|sealion.club||Online (GNU Social) / Accepts OpenId Authentication|
|slashdot.org||Online / OpenID Access Removed|
Out of all the websites I had created accounts for, or authenticated using my self-hosted OpenID provider, the only websites which still allow OpenID logins are OpenStreetMaps and instances of GNU Social. There have been attempts to replace OpenID over the years. Mozilla briefly created a tool called Personas (confusing, given it was also the name of the Firefox theme system3) which attempted to provide a decentralized method for signing into websites, but after low adoption rates it was eventually scuttled in November of 20164.
OpenID originated from Brad Fitzpatrick, the creator of LiveJournal. Like that previous generation of social networking, OpenID was part of an Internet culture built around the idea of open standards. Major companies such as Yahoo!, Google, Facebook, Microsoft (Windows Live ID) and MySpace introduced support for either OpenID logins, using their service as an identity provider, or both. In recent years these companies have abandoned open standards, with both Google and Facebook removing standardized XMPP support for their messaging services, and with all of them removing all OpenID support.
The large players have mostly abandoned open standards, realizing there is more revenue available in closed and proprietary services within their walled gardens. Even when they are required to interact with open standard, Microsoft and Google have still managed to make e-mail unreliable.
Although OpenID may be in decline, several other open standards for distributed services are starting to solidify and have been implemented by several projects. The ActivityPub protocol, used by federated social networking applications such as Mastodon and Pleroma, is now an official W3C recommendation5. Both Mastodon and Pleroma also support the OStatus protocol used by GNU Social.

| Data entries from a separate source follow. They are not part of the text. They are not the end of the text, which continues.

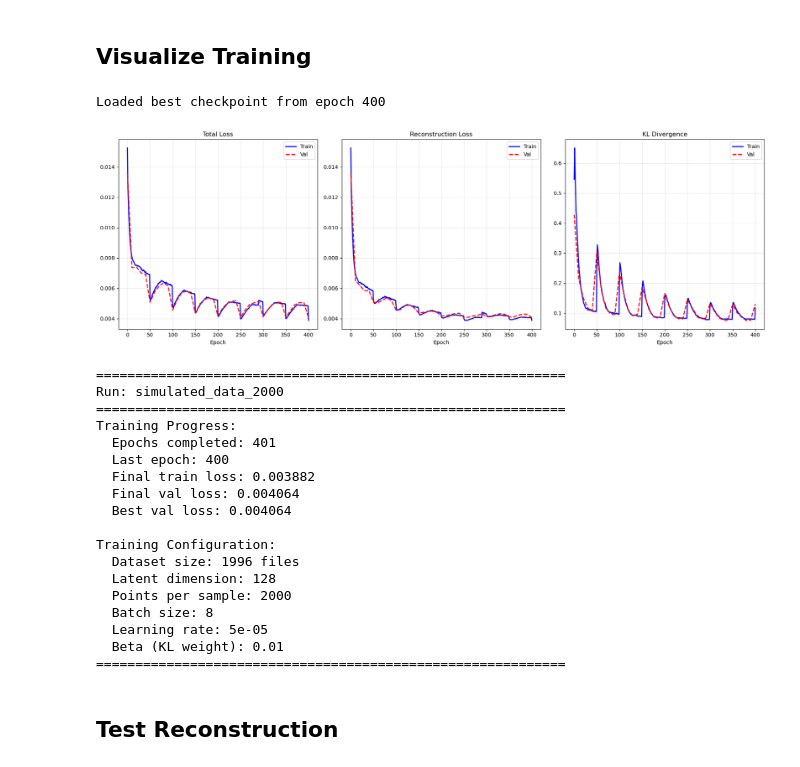
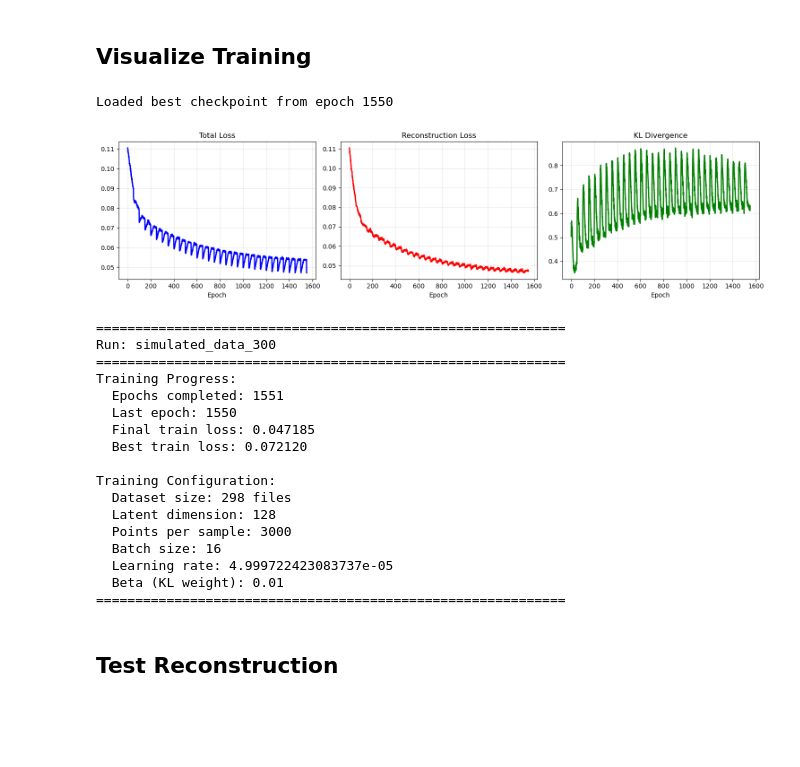
Before and after one commit to LegoCreation/CoarsePep3D, a Jupyter notebook: train_synthetic_peptides_2000.ipynb, the cells around one changed output. Cells and saved outputs as stored; diff of their text form; code cells hidden in the pictures; blank space fills up the shorter version.

```diff
--- a/train_synthetic_peptides_2000.ipynb
+++ b/train_synthetic_peptides_2000.ipynb
@@ -292,7 +262,7 @@ This loss is permutation-invariant and works with randomly sampled point clouds
 from synthetic_peptides_dataset import SyntheticPeptidesDataset
 
 class SyntheticPeptideDataset(SyntheticPeptidesDataset):
-    def __init__(self, data_path, n_points=2000, num_data=None, **kw):
+    def __init__(self, data_path, n_points=3000, num_data=None, **kw):
         super().__init__(data_path, target_num_points=n_points, num_files=num_data, **kw)
         self.n_points = n_points
 
@@ -468,7 +438,7 @@ class SyntheticPeptideDataset(SyntheticPeptidesDataset):
 ## Training
 # %%
 # Setup - Use GPU 1 (GPU 0 is busy)
-os.environ['CUDA_VISIBLE_DEVICES'] = '1'
+os.environ['CUDA_VISIBLE_DEVICES'] = '2'
 device = torch.device('cuda' if torch.cuda.is_available() else 'cpu')
 print(f"Using device: {device}")
 
@@ -476,16 +446,25 @@ lr = 5e-5
 print(f"Learning rate: {lr}")
 
 # Load training data
-dataset = SyntheticPeptideDataset('./data/synthetic_peptides_split/train', n_points=2000, num_data=2000)
-dataloader = DataLoader(dataset, batch_size=8, shuffle=True, drop_last=True)
+dataset = SyntheticPeptideDataset('./data/synthetic_peptides_split/train', n_points=3000, num_data=2000)
+dataloader = DataLoader(
+    dataset, batch_size=16, drop_last=True,
+    num_workers=4,          # parallel GRO file loading
+    pin_memory=True,        # faster CPU→GPU transfer
+    persistent_workers=True # avoid worker restart overhead each epoch
+)
 
 # Load validation data
-val_dataset = SyntheticPeptideDataset('./data/synthetic_peptides_split/val', n_points=2000, num_data=426)
-val_dataloader = DataLoader(val_dataset, batch_size=4, shuffle=False, drop_last=False)
+val_dataset = SyntheticPeptideDataset('./data/synthetic_peptides_split/val', n_points=3000, num_data=426)
+# same for val_dataloader
+val_dataloader = DataLoader(
+    val_dataset, batch_size=4, shuffle=False, drop_last=False,
+    num_workers=2, pin_memory=True, persistent_workers=True
+)
 print(f"Validation dataset: {len(val_dataset)} samples")
 
 # Create model
-model = PointNetPlusPlusVAE(latent_dim=128, num_points=2000).to(device)
+model = PointNetPlusPlusVAE(latent_dim=128, num_points=3000).to(device)
 optimizer = torch.optim.Adam(model.parameters(), lr=5e-5, weight_decay=0)
 
 # Configure BatchNorm
@@ -785,7 +790,7 @@ import json
 from pathlib import Path
 
 # Configuration
-RUN_NAME = 'simulated_data_2000'  # Change this to match your training run
+RUN_NAME = 'simulated_data_300'  # Change this to match your training run
 USE_BEST = True  # Set to False to use latest checkpoint instead
 
 try:
@@ -868,51 +873,50 @@ try:
     best_loss_info = losses_data.get('best_loss', 'N/A')
 
     print(f"\n{'='*60}")
     print(f"Run: {RUN_NAME}")
     print(f"{'='*60}")
     print(f"Training Progress:")
     print(f"  Epochs completed: {len(losses_data['losses'])}")
     print(f"  Last epoch: {epoch_info}")
     print(f"  Final train loss: {losses_data['losses'][-1]:.6f}")
     if has_val:
         print(f"  Final val loss: {losses_data['val_losses'][-1]:.6f}")
     if best_loss_info != 'N/A':
         print(f"  Best {'val' if has_val else 'train'} loss: {best_loss_info:.6f}")
 
     # Display training configuration if available
     if 'config' in losses_data:
         config = losses_data['config']
         print(f"\nTraining Configuration:")
         print(f"  Dataset size: {config.get('max_files', 'N/A')} files")
         print(f"  Latent dimension: {config.get('latent_dim', 'N/A')}")
         print(f"  Points per sample: {config.get('n_points', 'N/A')}")
         print(f"  Batch size: {config.get('batch_size', 'N/A')}")
         print(f"  Learning rate: {config.get('learning_rate', 'N/A')}")
         print(f"  Beta (KL weight): {config.get('beta', 'N/A')}")
     print(f"{'='*60}")
 
 
 except FileNotFoundError as e:
     print(f"Error: {e}. Train first.")
 # %% [output]
-Loaded best checkpoint from epoch 400
+Loaded best checkpoint from epoch 1550
-[figure, old version]
+[figure, new version]
 ============================================================
-Run: simulated_data_2000
+Run: simulated_data_300
 ============================================================
 Training Progress:
-  Epochs completed: 401
-  Last epoch: 400
-  Final train loss: 0.003882
-  Final val loss: 0.004064
-  Best val loss: 0.004064
+  Epochs completed: 1551
+  Last epoch: 1550
+  Final train loss: 0.047185
+  Best train loss: 0.072120
 
 Training Configuration:
-  Dataset size: 1996 files
+  Dataset size: 298 files
   Latent dimension: 128
-  Points per sample: 2000
-  Batch size: 8
-  Learning rate: 5e-05
+  Points per sample: 3000
+  Batch size: 16
+  Learning rate: 4.999722423083737e-05
   Beta (KL weight): 0.01
 ============================================================
 # %% [markdown]
```
Also changed, not shown: parts of 6 cells of this notebook, 18 other files.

Personally, I rarely use social logins and opt to create new accounts when prompted for sign-up/sign-in options on a website. However, I am in the minority as 70% ~ 80% of web users prefer using social logins over creating new accounts6. Self-hosted, independent OpenID providers are used by a tiny fraction of Internet users, growing even smaller and fewer and fewer services support it. Even as we witness the slow death of OpenID, I hope it isn’t pushing us further away from the dream of an open web.